Traffic stops happen every day across the country, and the general public rarely hears about them. After all, why would they? They’re common enough that most of us have experienced one ourselves. If a traffic stop occurs it should be as simple as having a ticket written and moving on with your day.
However, for millions of Black drivers across the country a routine traffic stop can end up in a death sentence. The country didn’t hear much about them, either, until bystander videos started making their way to social media, alerting the country to the issue. And yet knowledge of these tragedies doesn’t seem to be doing much to eliminate them.

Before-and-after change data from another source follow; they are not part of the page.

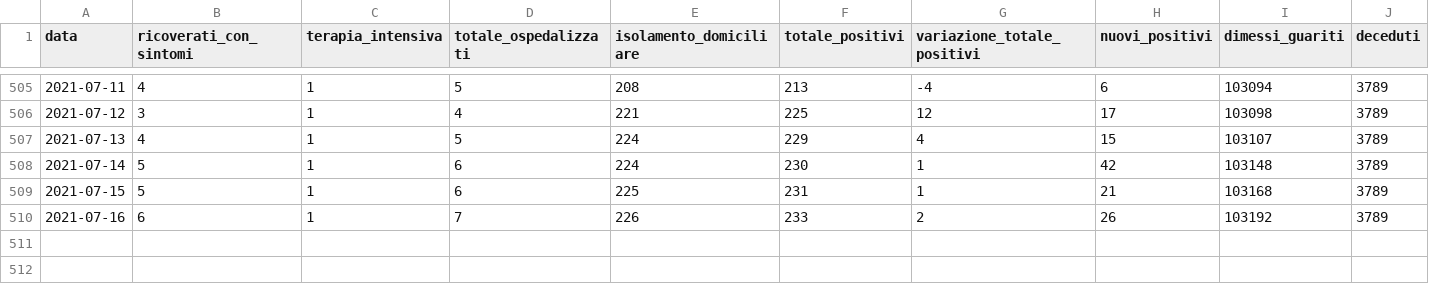
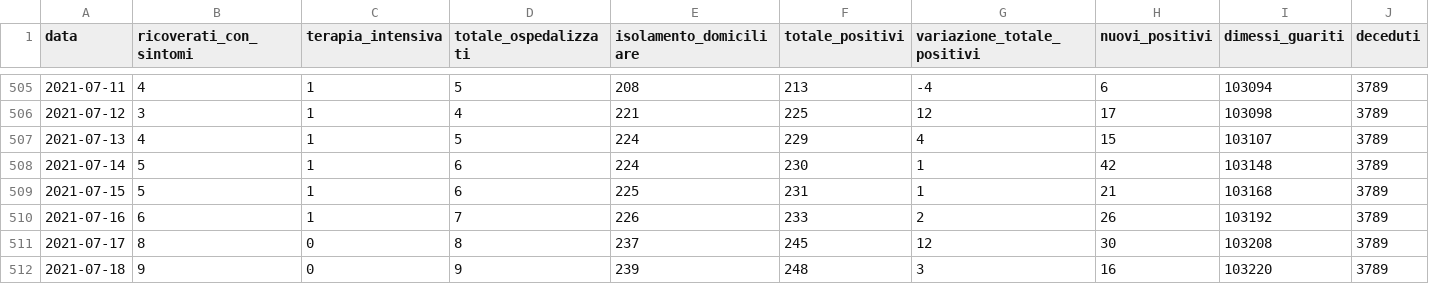
Before and after one commit to daniloderosa/fvg_covid, a CSV file: contagi/dati_regione/data/fvg_complessivo.csv, drawn as a sheet; only a part is shown, gaps mark what is left out; rows hold the shown columns only; the diff names each change by its address in the sheet, - before the commit and + after, or states it on an @@ line.

```diff
--- a/contagi/dati_regione/data/fvg_complessivo.csv
+++ b/contagi/dati_regione/data/fvg_complessivo.csv
+row 511: 2021-07-17 | 8 | 0 | 8 | 237 | 245 | 12 | 30 | 103208 | 3789
+row 512: 2021-07-18 | 9 | 0 | 9 | 239 | 248 | 3 | 16 | 103220 | 3789
```
Also changed, not shown: contagi/dati_regione/data/fvg_last30days.csv, contagi/dati_regione/data/fvg_latest.csv, 5 other files.
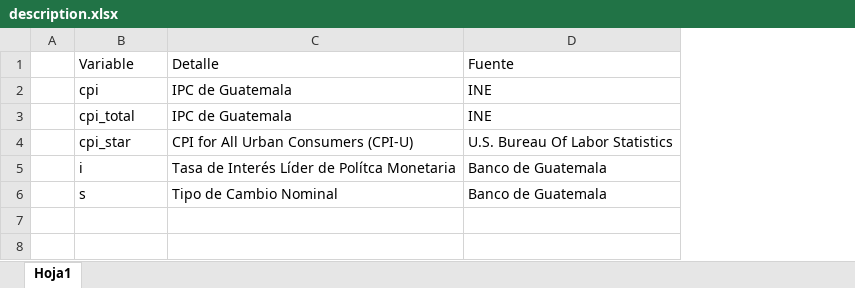
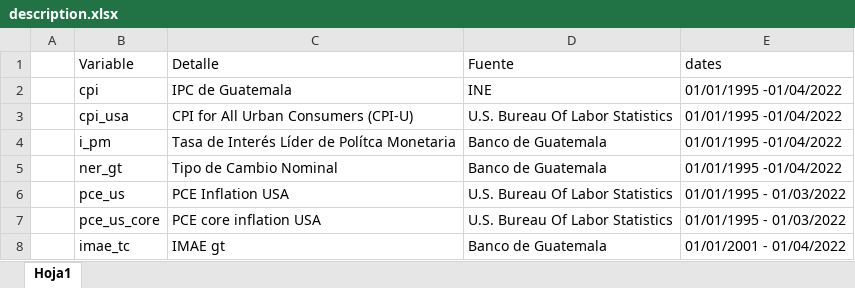
Before and after one commit to Marianojgm86/GARCH-CODES, an Excel workbook: data/description.xlsx, sheet Hoja1, drawn as a sheet; values as stored, in another font and other column widths than the file's, no borders; removed rows and columns are numbered as before the commit, all else as after; the diff names each change by its address in the sheet, - before the commit and + after, or states it on an @@ line.

```diff
--- a/data/description.xlsx (sheet Hoja1)
+++ b/data/description.xlsx (sheet Hoja1)
+column E (dates), rows 2-5: all 01/01/1995 -01/04/2022
-row 3:  | cpi_total | IPC de Guatemala | INE
-B3 (Variable): cpi_star
+B3 (Variable): cpi_usa
-B4 (Variable): i
+B4 (Variable): i_pm
-B5 (Variable): s
+B5 (Variable): ner_gt
+row 6:  | pce_us | PCE Inflation USA | U.S. Bureau Of Labor Statistics | 01/01/1995 - 01/03/2022
+row 7:  | pce_us_core | PCE core inflation USA | U.S. Bureau Of Labor Statistics | 01/01/1995 - 01/03/2022
+row 8:  | imae_tc | IMAE gt | Banco de Guatemala | 01/01/2001 - 01/04/2022
```
Also changed, not shown: 7 other files.
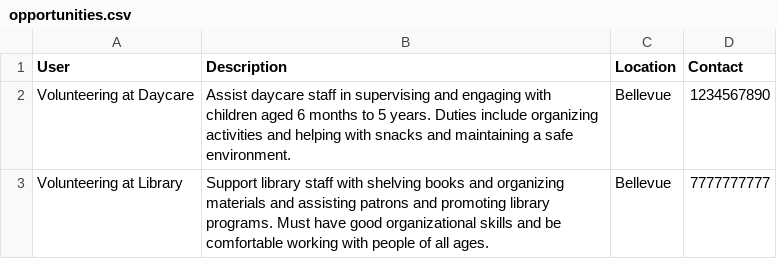
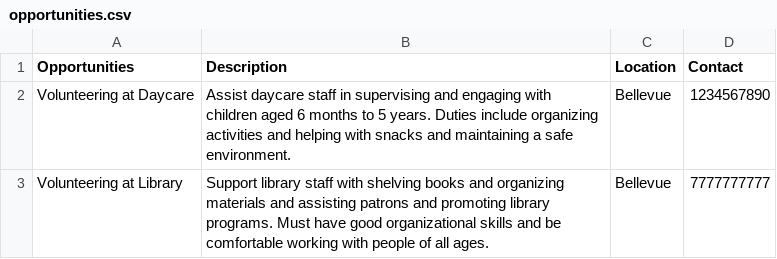
Before and after one commit to RaghavKR17/HackBytes, a CSV file: opportunities.csv, drawn as a sheet; only a part is shown.

Commit message:
Update opportunities.csv

```diff
--- a/opportunities.csv
+++ b/opportunities.csv
@@ -1,2 +1,2 @@
-User,Description,Location,Contact
+Opportunities,Description,Location,Contact
 Volunteering at Daycare,Assist daycare staff in supervising and engaging with children aged 6 months to 5 years. Duties include organizing activities and helping with snacks and maintaining a safe environment.,Bellevue,1234567890
```
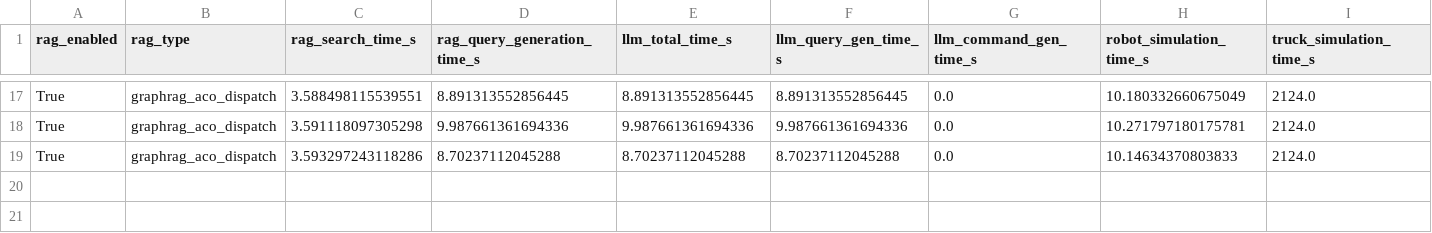
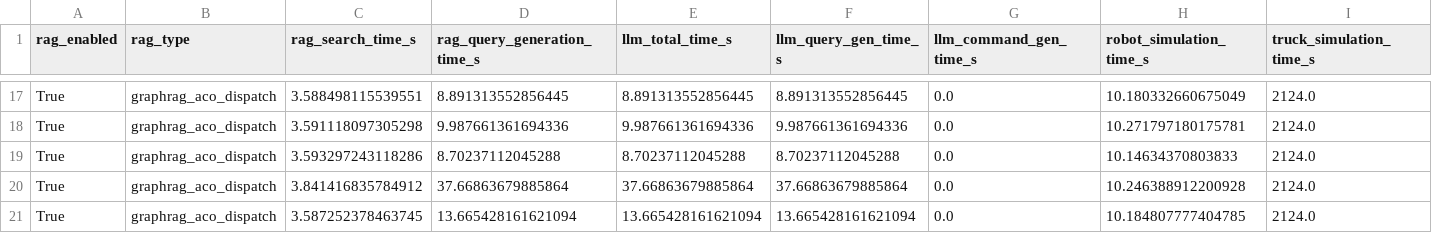
Before and after one commit to vivian-prog/MultiAgent-Logistics-RAG, a CSV file: experiments/results/comparison_ACO_metrics.csv, drawn as a sheet; only a part is shown, gaps mark what is left out; rows hold the shown columns only; the diff names each change by its address in the sheet, - before the commit and + after, or states it on an @@ line.

```diff
--- a/experiments/results/comparison_ACO_metrics.csv
+++ b/experiments/results/comparison_ACO_metrics.csv
+row 20: True | graphrag_aco_dispatch | 3.841416835784912 | 37.66863679885864 | 37.66863679885864 | 37.66863679885864 | 0.0 | 10.246388912200928 | 2124.0
+row 21: True | graphrag_aco_dispatch | 3.587252378463745 | 13.665428161621094 | 13.665428161621094 | 13.665428161621094 | 0.0 | 10.184807777404785 | 2124.0
```
Also changed, not shown: experiments/results/comparison_GA_metrics.csv, experiments/results/comparison_baseline_metrics.csv, 5 other files.
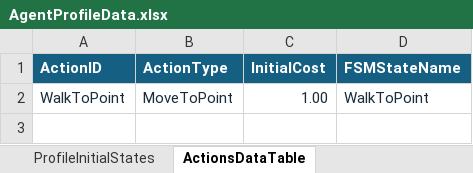
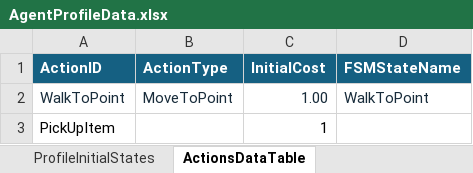
Before and after one commit to Zekai-Wang-dev/Wang-Kevin_AdvTop26, an Excel workbook: Assets/ExcelSheets/AgentProfileData.xlsx, sheet ActionsDataTable, drawn as a sheet; values as stored, in another font and other column widths than the file's, no borders; conditional formats and table styles not drawn; the diff names each change by its address in the sheet, - before the commit and + after, or states it on an @@ line.

Commit message:
Added a loader for excel data

```diff
--- a/Assets/ExcelSheets/AgentProfileData.xlsx (sheet ActionsDataTable)
+++ b/Assets/ExcelSheets/AgentProfileData.xlsx (sheet ActionsDataTable)
+row 3: PickUpItem |  | 1
```
Also changed, not shown: sheet ProfileActionsTable, sheet GoalsDataTable, sheet ProfileGoalsTable, sheet GoalConditions, 23 other files.
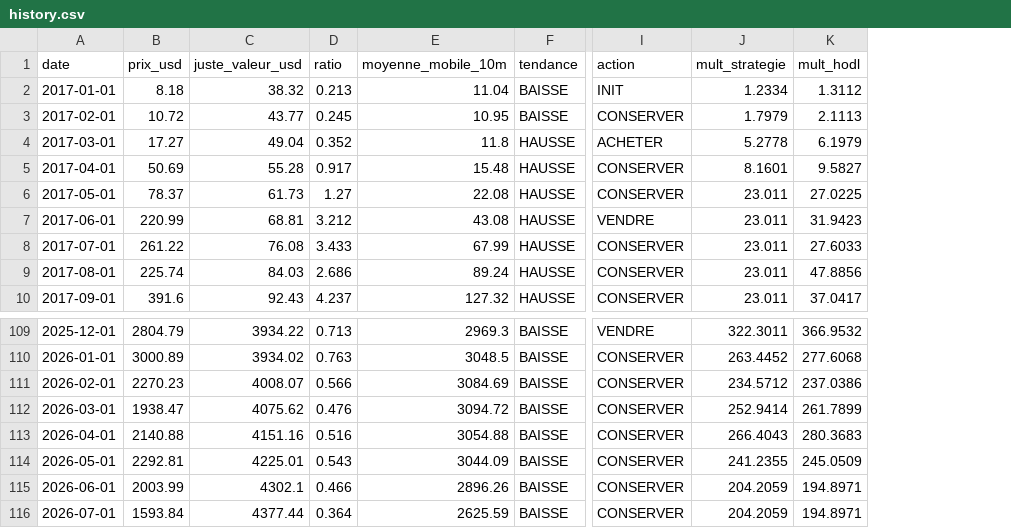
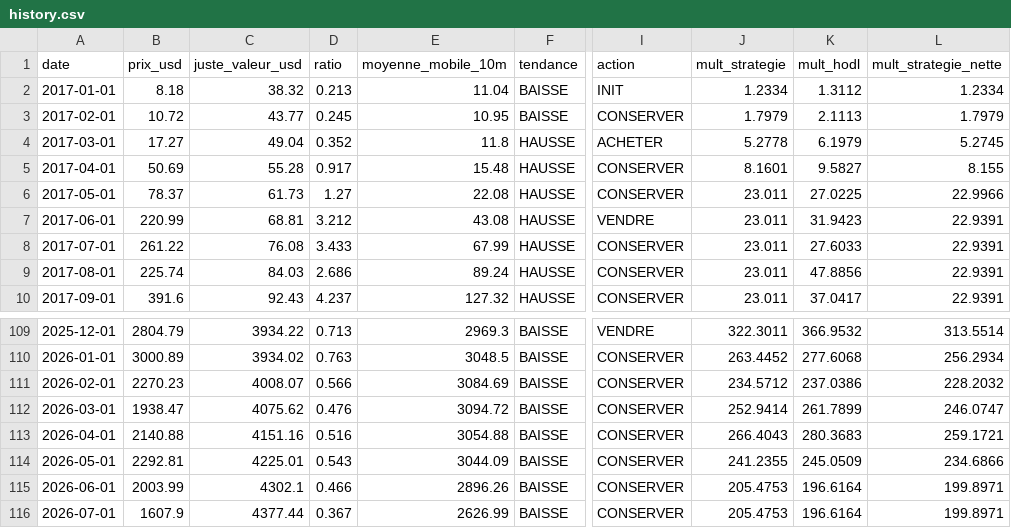
Before and after one commit to robaromat/cool-crypto, a CSV file: docs/eth/history.csv, drawn as a sheet; only a part is shown, gaps mark what is left out; the diff names each change by its address in the sheet, - before the commit and + after, or states it on an @@ line.

```diff
--- a/docs/eth/history.csv
+++ b/docs/eth/history.csv
+column L (mult_strategie_nette), rows 2-10: 1.2334 | 1.7979 | 5.2745 | 8.155 | 22.9966 | 22.9391 | 22.9391 | 22.9391 | 22.9391; rows 109-116: 313.5514 | 256.2934 | 228.2032 | 246.0747 | 259.1721 | 234.6866 | 199.8971 | 199.8971
-J115:J116 (mult_strategie): 204.2059
+J115:J116 (mult_strategie): 205.4753
-K115:K116 (mult_hodl): 194.8971
+K115:K116 (mult_hodl): 196.6164
-B116 (prix_usd): 1593.84
+B116 (prix_usd): 1607.9
-D116 (ratio): 0.364
+D116 (ratio): 0.367
-E116 (moyenne_mobile_10m): 2625.59
+E116 (moyenne_mobile_10m): 2626.99
```
Also changed, not shown: docs/history.csv, docs/lqq/history.csv, 12 other files.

Duante Wright was pulled over for driving with an air freshener hanging from his rearview mirror and expired tags. It was considered a pretext traffic stop, meaning that police believed he had committed a traffic violation which allowed them to pull him over. However, once the police collected and ran Wright’s information, they found there was a warrant for his arrest.
The warrant was essentially related to unpaid court fines, nothing even closely related to a violent offense. Like any sane person, Wright was frightened when he was being taken into custody. His fight or flight response kicked in and he attempted to get back into his vehicle. A veteran police officer grabbed her gun and fatally shot Daunte. She alleges that she believed it was her taser and simply made a mistake.
This alleged mistake cost a man his life.
Traffic laws are broken by all, but enforcement is targeted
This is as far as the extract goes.